- HOLLYWOOD, Calif.
California’s Film & TV Tax Credit Program 2.0 continues to attract big-budget projects and helps to generate production activity statewide with the addition of Sherlock Holmes 3 and nine other feature films announced by the California Film Commission.
Together, the projects (five independent, five non-independent) will generate an estimated $310 million in qualified spending (defined as below-the-line wages and payments to in-state vendors). Overall in-state spending will be significantly greater with the addition of above-the-line payments and other expenditures that do not qualify for tax credits under Program 2.0.
The Sherlock Holmes project alone will generate an estimated $106.8 million in qualified expenditures--the second highest project spending to date for Program 2.0 behind the $118 million in qualified expenditures for Captain Marvel. It is just the latest in a growing list of big-budget project wins for California’s expanded tax credit program.
“California is once again competing for big-budget film projects because it’s becoming clear that chasing the highest tax credit doesn’t always provide the best value,” said Colleen Bell, executive director of the California Film Commission. “In addition to our tax credit program, we have so many resources that other locales simply can’t match.”

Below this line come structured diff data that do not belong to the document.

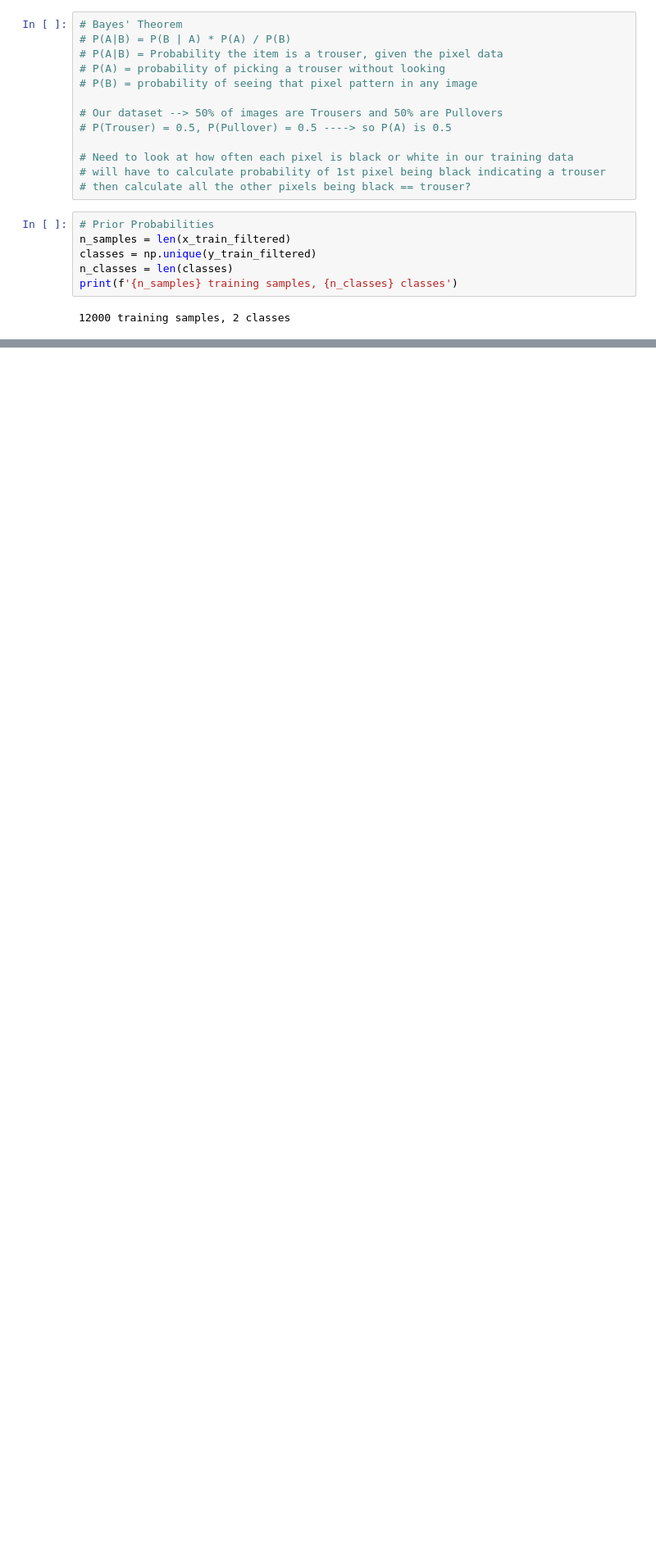
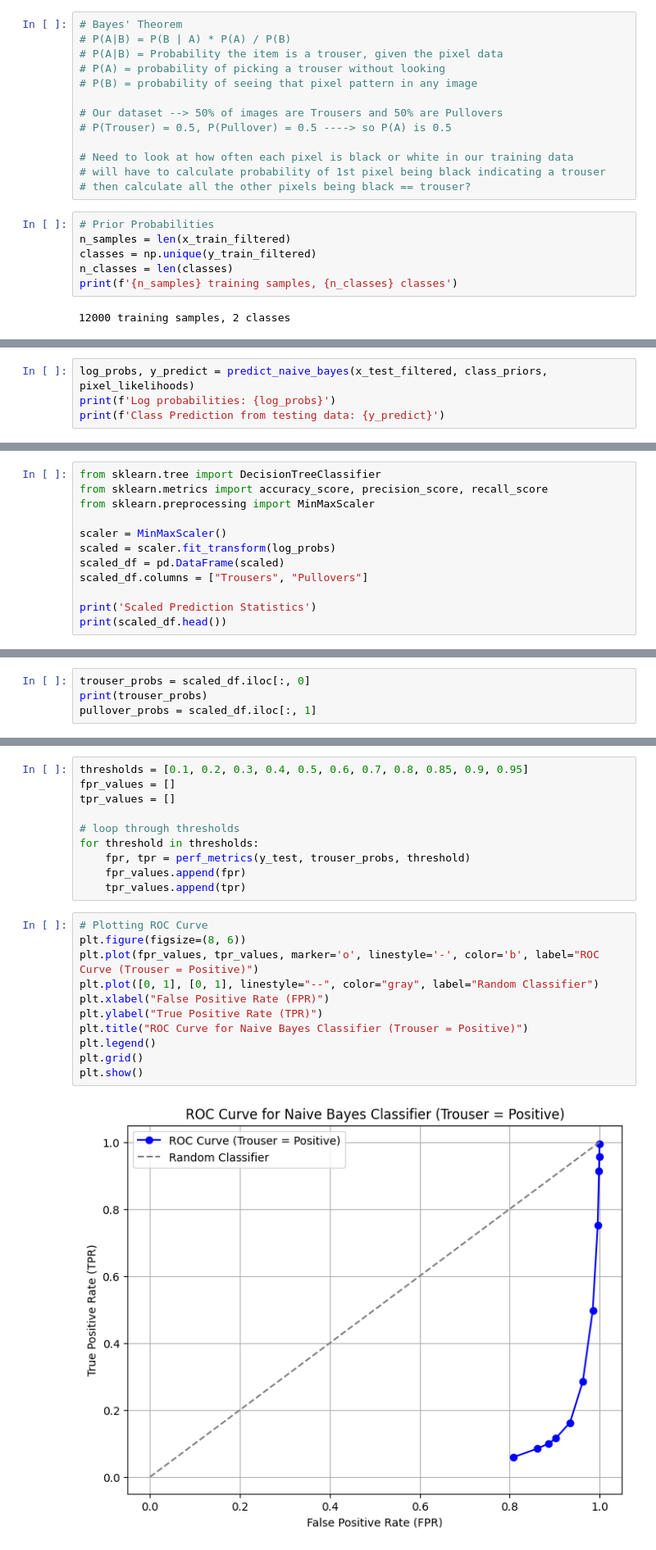
Before and after one commit to camdlee/Fashion-MNIST-Binary-Classification, a Jupyter notebook: Assignment1.ipynb, the cells around one changed output, grey strips where cells are left out. Shown at 82% size. Cells and saved outputs as stored; diff of their text form; blank space fills up the shorter version.

```diff
--- a/Assignment1.ipynb
+++ b/Assignment1.ipynb
@@ -225,0 +257,4 @@ Samples for Pullovers: 6000
+# %%
+log_probs, y_predict = predict_naive_bayes(x_test_filtered, class_priors, pixel_likelihoods)
+print(f'Log probabilities: {log_probs}')
+print(f'Class Prediction from testing data: {y_predict}')
@@ -225,0 +264,12 @@ Samples for Pullovers: 6000
+# %%
+from sklearn.tree import DecisionTreeClassifier
+from sklearn.metrics import accuracy_score, precision_score, recall_score
+from sklearn.preprocessing import MinMaxScaler
+
+scaler = MinMaxScaler()
+scaled = scaler.fit_transform(log_probs)
+scaled_df = pd.DataFrame(scaled)
+scaled_df.columns = ["Trousers", "Pullovers"]
+
+print('Scaled Prediction Statistics')
+print(scaled_df.head())
@@ -225,0 +286,4 @@ Samples for Pullovers: 6000
+# %%
+trouser_probs = scaled_df.iloc[:, 0]
+print(trouser_probs)
+pullover_probs = scaled_df.iloc[:, 1]
@@ -225,0 +335,23 @@ Samples for Pullovers: 6000
+# %%
+thresholds = [0.1, 0.2, 0.3, 0.4, 0.5, 0.6, 0.7, 0.8, 0.85, 0.9, 0.95]
+fpr_values = []
+tpr_values = []
+
+# loop through thresholds
+for threshold in thresholds:
+    fpr, tpr = perf_metrics(y_test, trouser_probs, threshold)
+    fpr_values.append(fpr)
+    tpr_values.append(tpr)
+# %%
+# Plotting ROC Curve
+plt.figure(figsize=(8, 6))
+plt.plot(fpr_values, tpr_values, marker='o', linestyle='-', color='b', label="ROC Curve (Trouser = Positive)")
+plt.plot([0, 1], [0, 1], linestyle="--", color="gray", label="Random Classifier")
+plt.xlabel("False Positive Rate (FPR)")
+plt.ylabel("True Positive Rate (TPR)")
+plt.title("ROC Curve for Naive Bayes Classifier (Trouser = Positive)")
+plt.legend()
+plt.grid()
+plt.show()
+# %% [output]
+[figure, added]
```
Also changed, not shown: parts of 11 cells of this notebook, 1 other file.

Based on data provided with each tax credit application, the 10 projects announced today will employ an estimated 1,561 crew, 469 cast and 31,550 background actors/stand-ins (the latter measured in “man days”) over a combined 453 filming days in California. In addition, the projects will generate significant postproduction jobs and revenue for VFX artists, sound editors, sound mixers, musicians and other workers/vendors.
A significant portion of the production activity and spending for the latest round of projects will occur outside the Los Angeles 30-Mile Studio Zone. Eight of the 10 projects will shoot out-of-zone, spending 89 filming days in regions across the state. Topping the list is Purge 5, with 25 filming days planned in San Diego County. To date, a total of 36 film projects selected for Program 2.0 have accounted for 524 out-of-zone filming days.
“A key goal for Program 2.0 is to bring the economic benefits of film and TV production to regions across the state, and that’s a goal we’re achieving on a consistent basis,” added Bell. “It’s great to see so many tax credit projects bring jobs and spending to regions beyond the Los Angeles 30-Mile Studio Zone.”
In addition to Sherlock Holmes 3 (Warner Bros. Pictures) and Purge 5 (Universal City Studios), the other non-independent films in the latest batch of conditionally approved projects for the tax credit program are: American Pie Presents: Girls Rule (1440 Productions LLC), King Richard (Warner Bros. Pictures) and Little Shop of Horrors (Warner Bros. Pictures). The five indie pictures are Cherry (Big C Productions, LLC), Janis (Atlas Entertainment LLC), Macbeth (POST ITS LLC), Pandora (Pandora Movie LLC) and the Untitled Atomic Monster Project (Giallo Films, LLC).
Lenny Mendonca, the Governor’s chief economic and business advisor and director of the Governor’s Office of Business and Economic Development (GO-Biz), affirmed, “It is fantastic to see the economic impact our entertainment industry has on this state being shared across several regions of California. I hope other industries will also take notice of our diverse regions and the opportunities they hold.”
A total of 58 film projects applied for tax credits during the June 17–21 application period.
The next application period for feature film tax credits will be held October 7–11, 2019.